Global Monitoring Division - ESRL-GMD
This story entered on 16th Nov, 2008 07:21:28 PM PST
In a study published in Science on 14 November, NOAA and CIRES scientists and colleagues show that carbonyl sulfide (COS), a trace gas consumed by plants, provides quantitative evidence that gradients of COS during the growing season are controlled by plant uptake during photosynthesis. This in turn provides an independent measure of plant photosynthesis rates crucial for carbon cycle modeling, a constraint heretofore missing in such models.
Background. On average, 40% of the anthropogenic carbon dioxide emitted to the atmosphere each year is absorbed by the land and ocean ecosystems. The terrestrial biosphere is responsible for much of this uptake, but it varies substantially from year-to-year owing to feedbacks between climate, photosynthesis, and respiration that are poorly understood. Climate models incorporate photosynthesis-climate feedbacks, yet tools for validating these critical processes within models on large-scales are lacking. As shown in the paper, tests with sophisticated 3-D model simulations of COS and CO2 over North America show that COS measurements can provide constraints on photosynthesis rates and thereby allow scientists to directly study the sensitivities of the carbon cycle to changes in climate in ways that were not possible previously. The gradient data were obtained from air samples collected across the U.S. from aircraft during a short NASA study and from an ongoing NOAA project.

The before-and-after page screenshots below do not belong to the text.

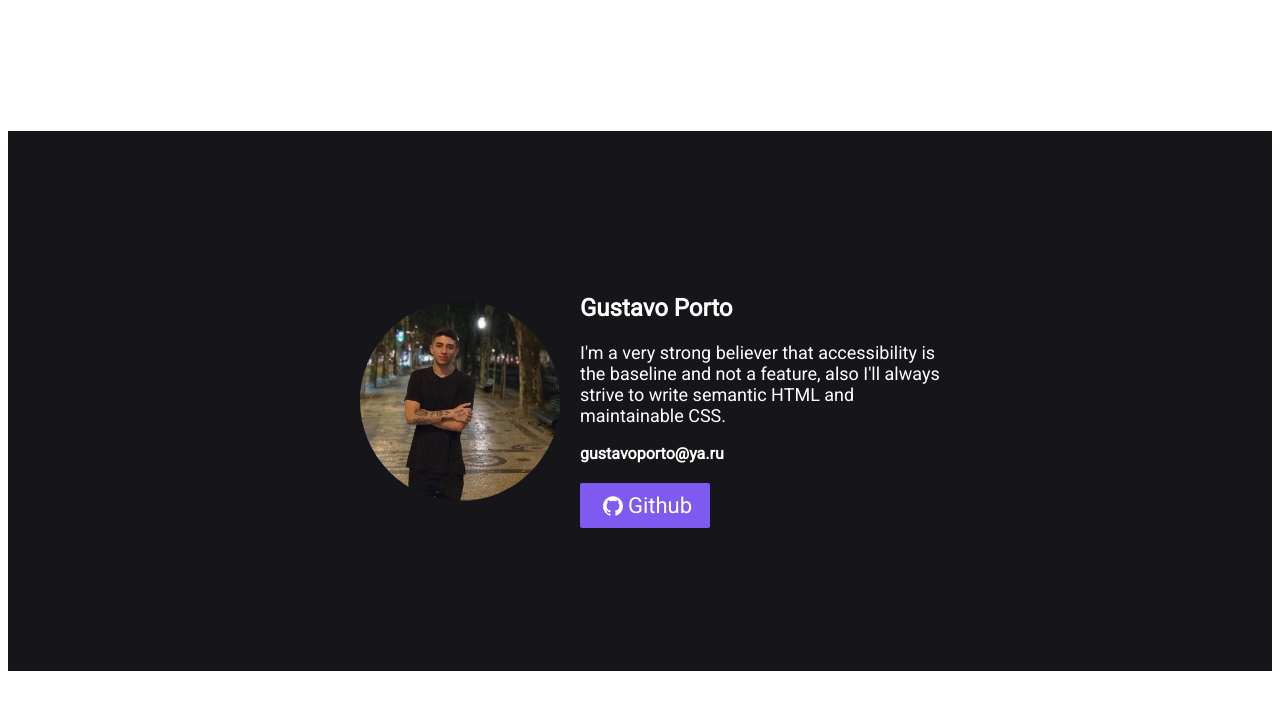
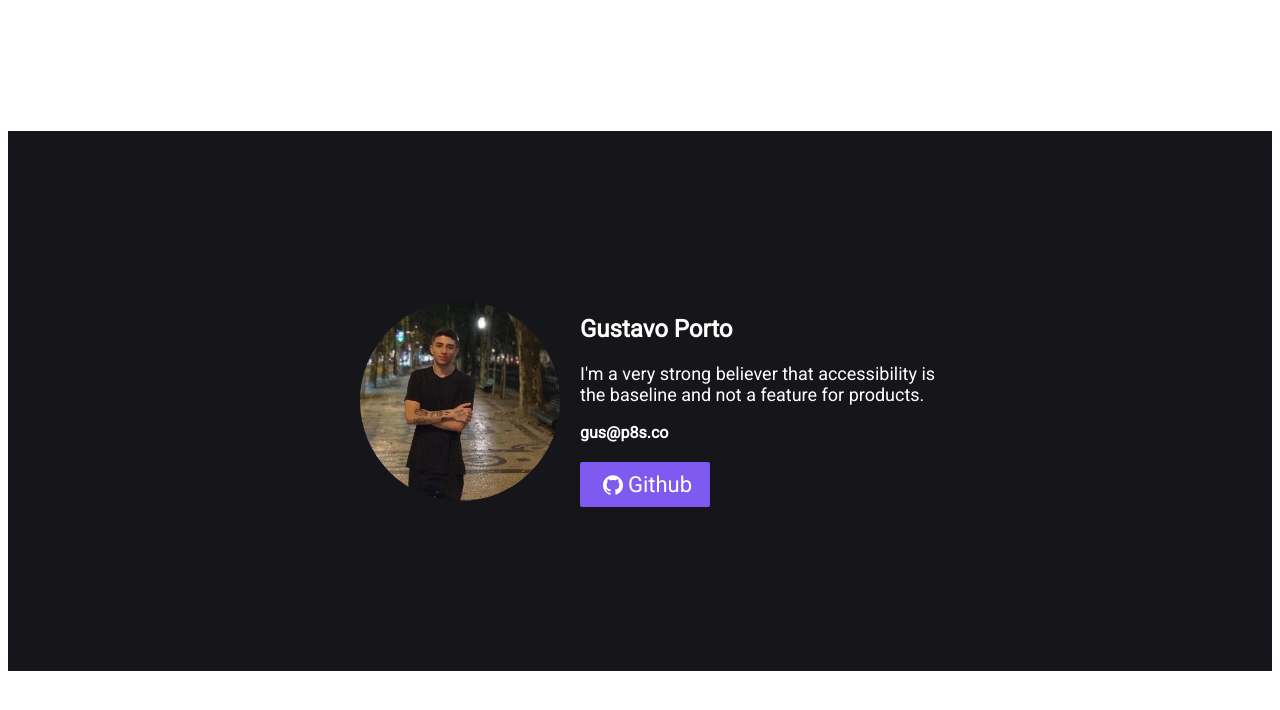
Before and after one commit to portothree/portoht.com, a Gatsby site: page / in a window 1280 px wide. Built offline with nearby package versions, Linux system fonts and the light colour scheme; Gatsby itself is replaced by a stand-in of ours.

Commit message:
chore: update email

```diff
--- a/src/components/Profile/index.js
+++ b/src/components/Profile/index.js
@@ -17,16 +17,15 @@ const Profile = () => {
 				<h1>Gustavo Porto</h1>
 				<p className="profile__description">
 					I'm a very strong believer that accessibility is the baseline and not
-					a feature, also I'll always strive to write semantic HTML and
-					maintainable CSS.
+					a feature for products.
 				</p>
 				<a
 					className="profile__email"
-					href="mailto:gustavoporto@ya.ru"
+					href="mailto:gus@p8s.co"
 					target="_blank"
 					rel="noopener noreferrer"
 				>
-					gustavoporto@ya.ru
+					gus@p8s.co
 				</a>
 				<a
 					className="profile__github"
```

Importance. Improving our understanding of the feedbacks and sensitivities between the terrestrial carbon cycle and climate is critical for accurately projecting future atmospheric concentrations of CO2. This new study takes an important step forward in describing how COS could improve our understanding of these important feedbacks.